Teaching relative age dating
In fact, Paul already knows that coelophysis lived around 200 million years ago, while iguanodon lived around 150 million years ago.
So, what if Paul found that superus awesomus dinosaur fossil in this middle layer?
Scientists piece together a story of how one event came before or after another.
Relative dating cannot tell us the actual age of a rock; it can only tell us whether one rock is older or younger than another.
Recently, he appeared on the evening news to talk about a new dinosaur he just discovered. Paul says he can tell from the fossils that superus awesomus lived on Earth about 175 million years ago.
Paul is super awesome, so I'm going to take him at his word.
In 1905, Ernest Rutherford figured out that we could use radiation to establish the ages of rocks.
By studying how the mass of uranium changed with radioactive decay, Rutherford was able to determine the age of a rock containing a uranium mineral. It meant that scientists could suddenly establish the actual ages of all their rocks and fossils!
This is just a fancy term for the way rock layers are built up and changed by geologic processes.
Scientists are always spouting information about the ages of rocks and fossils.

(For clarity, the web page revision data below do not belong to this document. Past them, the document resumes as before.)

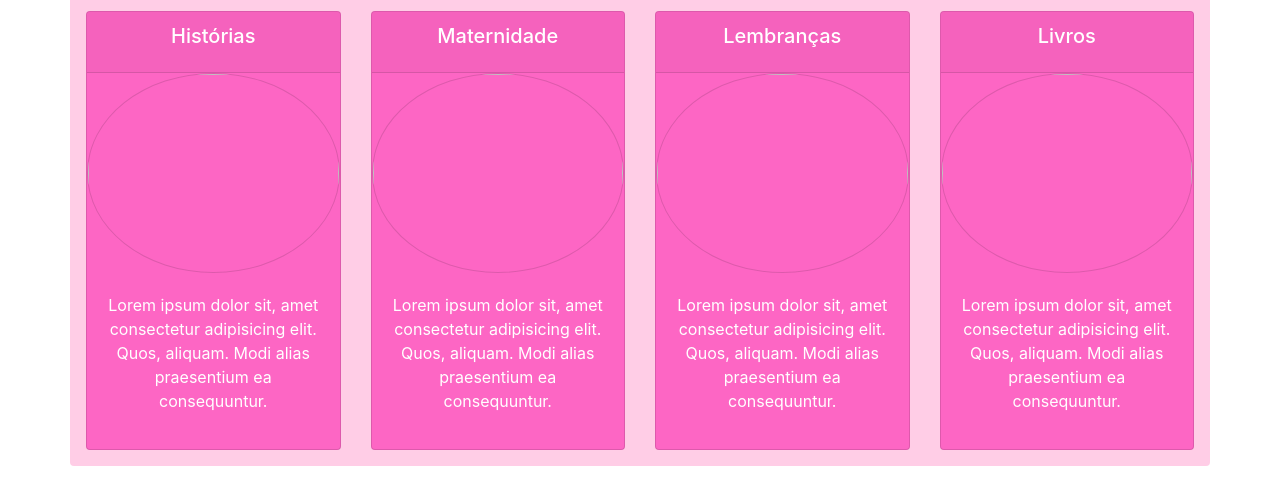
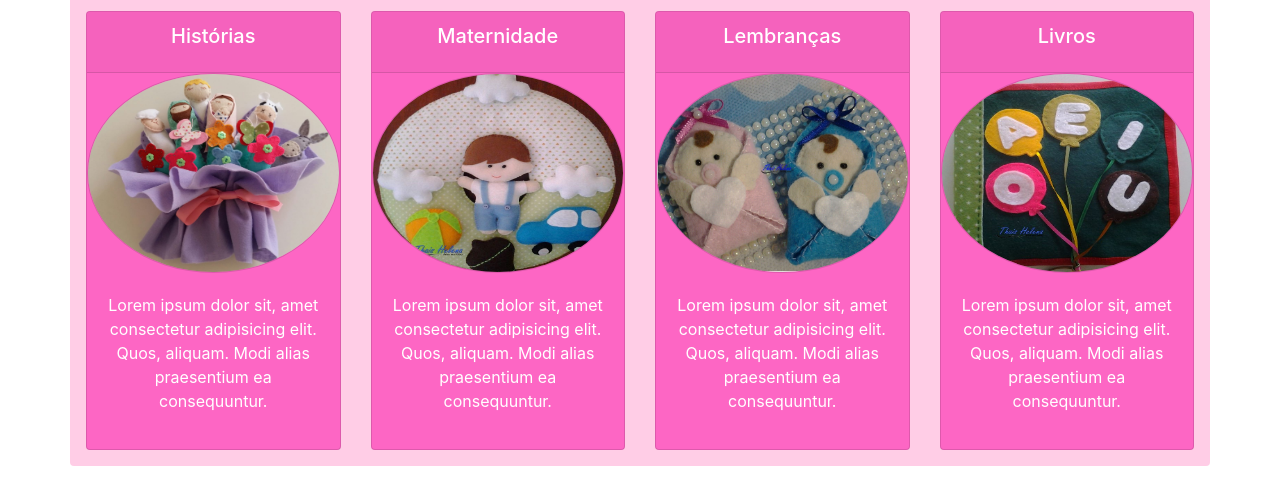
Before and after one commit to JHFC89/thaishelenafeltros, a plain HTML site: page index.html in a window 1280 px wide. Shown: the part 616-1097 px from the top of the page. Drawn offline with Linux system fonts and the light colour scheme; the site is published under a folder, as on GitHub Pages, so addresses that start at the root find nothing.

Commit message:
i Path das imagens da sessão Produtos corridos

```diff
--- a/index.html
+++ b/index.html
@@ -57,7 +57,7 @@
                         <div class="card-header">
                             <h5 class="card-title">Histórias</h5>
                         </div>
-                        <img src="/images/historias.jpg" alt="" class="card-img-top" width="200" height="200">
+                        <img src="images/historias.jpg" alt="" class="card-img-top" width="200" height="200">
                         <div class="card-body">
                             <p>Lorem ipsum dolor sit, amet consectetur adipisicing elit. Quos, aliquam. Modi alias praesentium ea consequuntur.</p>
                         </div>
@@ -68,7 +68,7 @@
                         <div class="card-header">
                             <h5 class="card-title">Maternidade</h5>
                         </div>
-                        <img src="/images/maternidade.jpg" alt="" class="card-img-top w-100" width="200" height="200">
+                        <img src="images/maternidade.jpg" alt="" class="card-img-top w-100" width="200" height="200">
                         <div class="card-body">
                             <p>Lorem ipsum dolor sit, amet consectetur adipisicing elit. Quos, aliquam. Modi alias praesentium ea consequuntur.</p>
                         </div>
@@ -79,7 +79,7 @@
                             <div class="card-header">
                                 <h5 class="card-title">Lembranças</h5>
                             </div>
-                        <img src="/images/lembrancas.jpg" alt="" class="card-img-top" width="200" height="200">
+                        <img src="images/lembrancas.jpg" alt="" class="card-img-top" width="200" height="200">
                         <div class="card-body">
                             <p>Lorem ipsum dolor sit, amet consectetur adipisicing elit. Quos, aliquam. Modi alias praesentium ea consequuntur.</p>
                         </div>
@@ -90,7 +90,7 @@
                             <div class="card-header">
                                 <h5 class="card-title">Livros</h5>
                             </div>
-                        <img src="/images/livros.jpg" alt="" class="card-img-top" width="200" height="200">
+                        <img src="images/livros.jpg" alt="" class="card-img-top" width="200" height="200">
                         <div class="card-body">
                             <p>Lorem ipsum dolor sit, amet consectetur adipisicing elit. Quos, aliquam. Modi alias praesentium ea consequuntur.</p>
                         </div>
```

Well, they figure it out using two different methods: relative dating and numerical dating.
Let's find out more about these geological dating methods in order to understand how Paul the Paleontologist can be so sure about the age of his dinosaur fossils.
Let's say that Paul the Paleontologist found an iguanodon fossil in the light green layer shown above.
And, he also found a coelophysis fossil in the yellow layer. Of course, the coelophysis, which means that coelophysis came before iguanodon.